Pattern Overload

Pattern Overload

There are times when repeating the same pattern or motion is beneficial. Spinning a bunch of laps on the same course helps you really learn every corner and work on specific spots. Taking a lot of swings in golf or baseball helps you get muscle memory on the right swing for you. However, there can come a point where you move past muscle memory and start damaging the body. Repeating the identical motion to the point of damage is called "Pattern Overload". This can happen to pitchers in baseball, tennis players, golf or any athlete. What happens is the body gets too stressed from the same movement done many times. Foam rolling (as discussed in my last article) and stretching as well as other recovery methods can help prevent this.

Another tactic is to break up the patterns. One issue I see with many motorcycle racers is overload on the hip joints. Many are unfortunately working in an office environment during the week to cover the costs of riding. Any free weekend is spent riding as well. For training, riders often cycle or go sit at the gym on a machine. Add on the time spent sitting on a stool wrenching and you see a pattern.....

This repeated motion of the hips being flexed while sitting can lead to serious hip issues. Many riders find their hips are very tight (especially when they first foam roll) and struggle to keep those loose. The tight hip muscles can lead to pulling of the muscles on the back side which can lead to back pain, discomfort and limited mobility. The key is to incorporate not only muscle release but varied motions when possible. here are some tips to break up the pattern.

- Stand more often at work. If you sit for a job make sure to stand every 30 minutes or so. Set an alarm on your computer or every time you take a sip of water stand up. - Stand at the gym. If doing curls or over head presses stand while doing them. For even better bonus add a lunge prior. - Stretch often.

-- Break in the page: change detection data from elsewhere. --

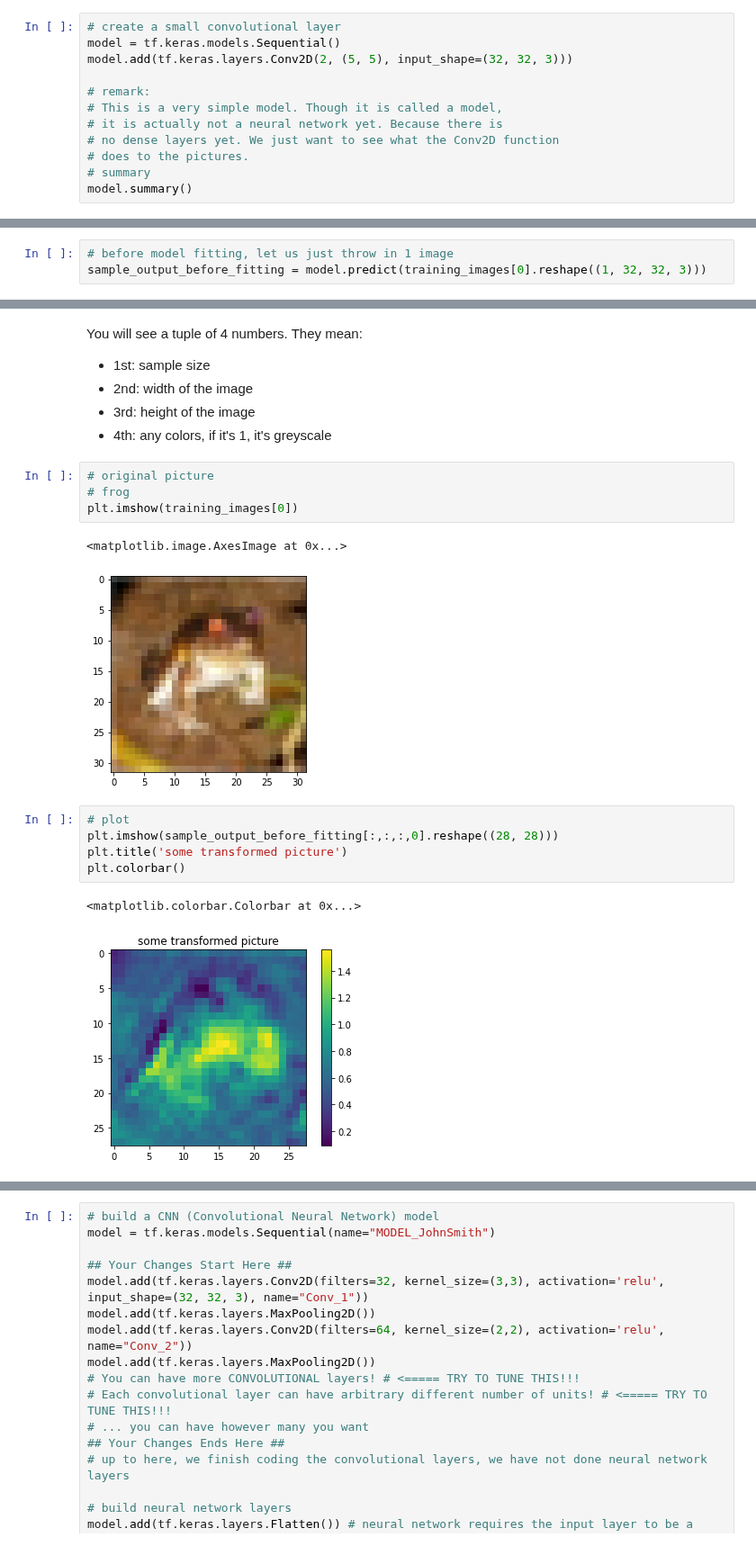
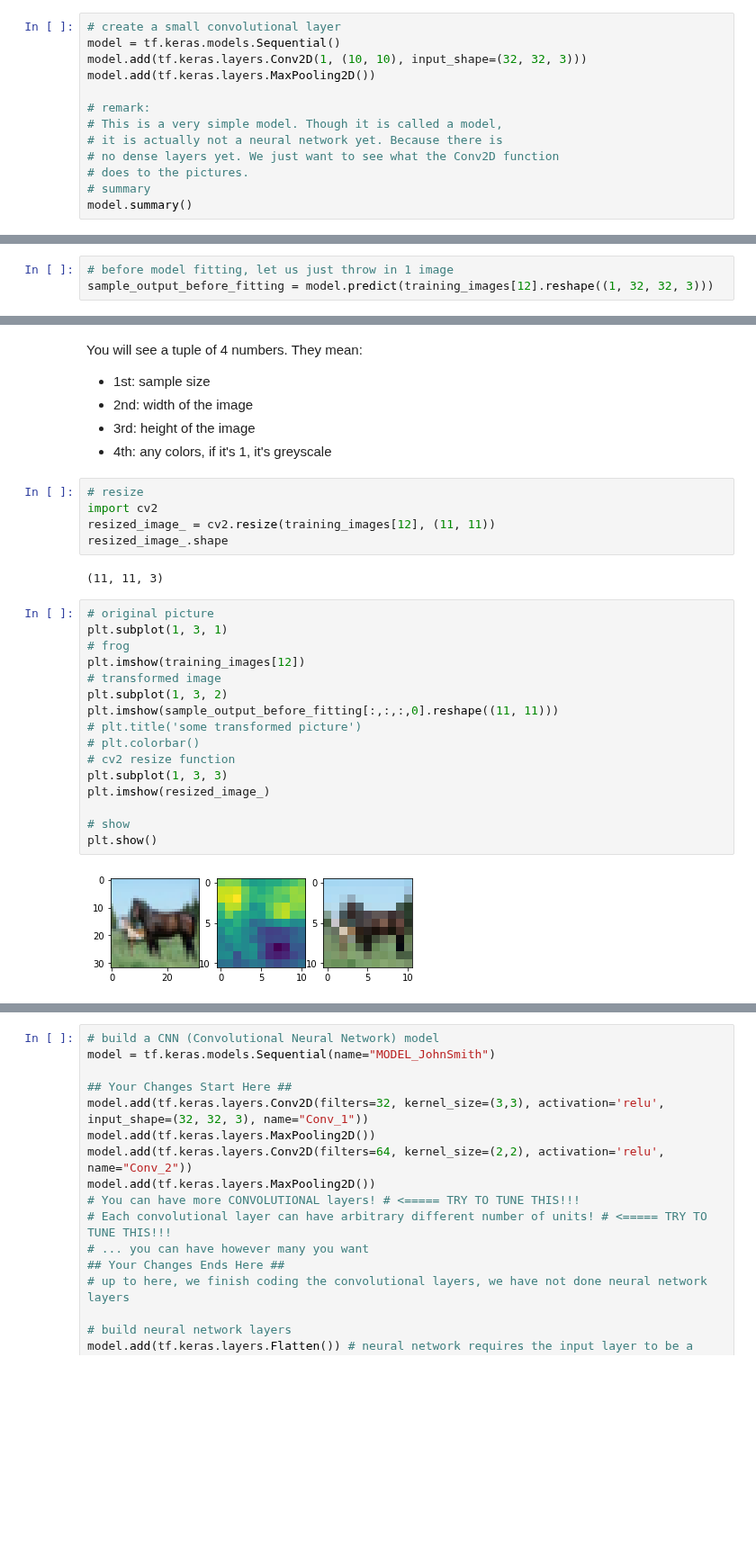
Before and after one commit to yiqiao-yin/WYNAssociates, a Jupyter notebook: docs/references/ex4 - more in cnn.ipynb, the cells around one changed output, grey strips where cells are left out. Shown at 90% size. Cells and saved outputs as stored; diff of their text form; blank space fills up the shorter version.

```diff
--- a/docs/references/ex4 - more in cnn.ipynb
+++ b/docs/references/ex4 - more in cnn.ipynb
@@ -204,7 +209,8 @@ Actions:
 # %%
 # create a small convolutional layer
 model = tf.keras.models.Sequential()
-model.add(tf.keras.layers.Conv2D(2, (5, 5), input_shape=(32, 32, 3)))
+model.add(tf.keras.layers.Conv2D(1, (10, 10), input_shape=(32, 32, 3)))
+model.add(tf.keras.layers.MaxPooling2D())
 
 # remark:
 # This is a very simple model. Though it is called a model,
@@ -227,7 +236,7 @@ Non-trainable params: 0
 _________________________________________________________________
 # %%
 # before model fitting, let us just throw in 1 image
-sample_output_before_fitting = model.predict(training_images[0].reshape((1, 32, 32, 3)))
+sample_output_before_fitting = model.predict(training_images[12].reshape((1, 32, 32, 3)))
 # %%
 # check dimension
 sample_output_before_fitting.shape
@@ -239,21 +248,31 @@ You will see a tuple of 4 numbers. They mean:
 - 2nd: width of the image
 - 3rd: height of the image
 - 4th: any colors, if it's 1, it's greyscale
-# %%
-# original picture
-# frog
-plt.imshow(training_images[0])
-# %% [output]
-<matplotlib.image.AxesImage at 0x...>
-[figure, removed]
-# %%
-# plot
-plt.imshow(sample_output_before_fitting[:,:,:,0].reshape((28, 28)))
-plt.title('some transformed picture')
-plt.colorbar()
-# %% [output]
-<matplotlib.colorbar.Colorbar at 0x...>
-[figure, removed]
+# %%
+# resize
+import cv2
+resized_image_ = cv2.resize(training_images[12], (11, 11))
+resized_image_.shape
+# %% [output]
+(11, 11, 3)
+# %%
+# original picture
+plt.subplot(1, 3, 1)
+# frog
+plt.imshow(training_images[12])
+# transformed image
+plt.subplot(1, 3, 2)
+plt.imshow(sample_output_before_fitting[:,:,:,0].reshape((11, 11)))
+# plt.title('some transformed picture')
+# plt.colorbar()
+# cv2 resize function
+plt.subplot(1, 3, 3)
+plt.imshow(resized_image_)
+
+# show
+plt.show()
+# %% [output]
+[figure, added]
 # %% [markdown]
 Now let us use the understanding of convolutional layer to build our first Convolutional Neural Network. We design an architecture that is adapted from the LeNet model. The original paper is published [here](http://vision.stanford.edu/cs598_spring07/papers/Lecun98.pdf).
 
```
Also changed, not shown: parts of 6 cells of this notebook, 5 other files.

Make a point of stretching in the am and the pm. Focus on those tight areas. - Take more walks. If you have a dog give them a 10 minute walk at least twice a day or longer. They will thank you also. Park further away and always take the stairs when possible. - Wear a pedometer. Greg discussed some great items in his last article. This makes you conscious of your steps. - Take a day to review your "normal" routine. If you find a constant pattern make an effort to switch things up where possible.

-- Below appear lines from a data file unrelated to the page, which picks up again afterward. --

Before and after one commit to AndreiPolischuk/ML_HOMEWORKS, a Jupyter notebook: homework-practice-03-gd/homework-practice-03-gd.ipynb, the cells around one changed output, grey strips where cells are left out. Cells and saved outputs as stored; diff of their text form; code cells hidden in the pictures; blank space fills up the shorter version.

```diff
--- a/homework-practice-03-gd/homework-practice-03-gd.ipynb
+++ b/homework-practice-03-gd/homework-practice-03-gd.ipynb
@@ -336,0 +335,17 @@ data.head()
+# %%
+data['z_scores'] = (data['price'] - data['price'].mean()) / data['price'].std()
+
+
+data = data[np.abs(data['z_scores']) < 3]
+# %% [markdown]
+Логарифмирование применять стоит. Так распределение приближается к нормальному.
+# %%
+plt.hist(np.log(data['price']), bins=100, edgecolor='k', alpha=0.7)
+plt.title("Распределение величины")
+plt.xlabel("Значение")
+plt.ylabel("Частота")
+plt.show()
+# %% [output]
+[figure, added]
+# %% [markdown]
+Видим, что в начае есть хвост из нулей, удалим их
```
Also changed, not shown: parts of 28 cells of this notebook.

As always, ride safe and feel free to contact me with any comments, questions, feedback or tips.

Nate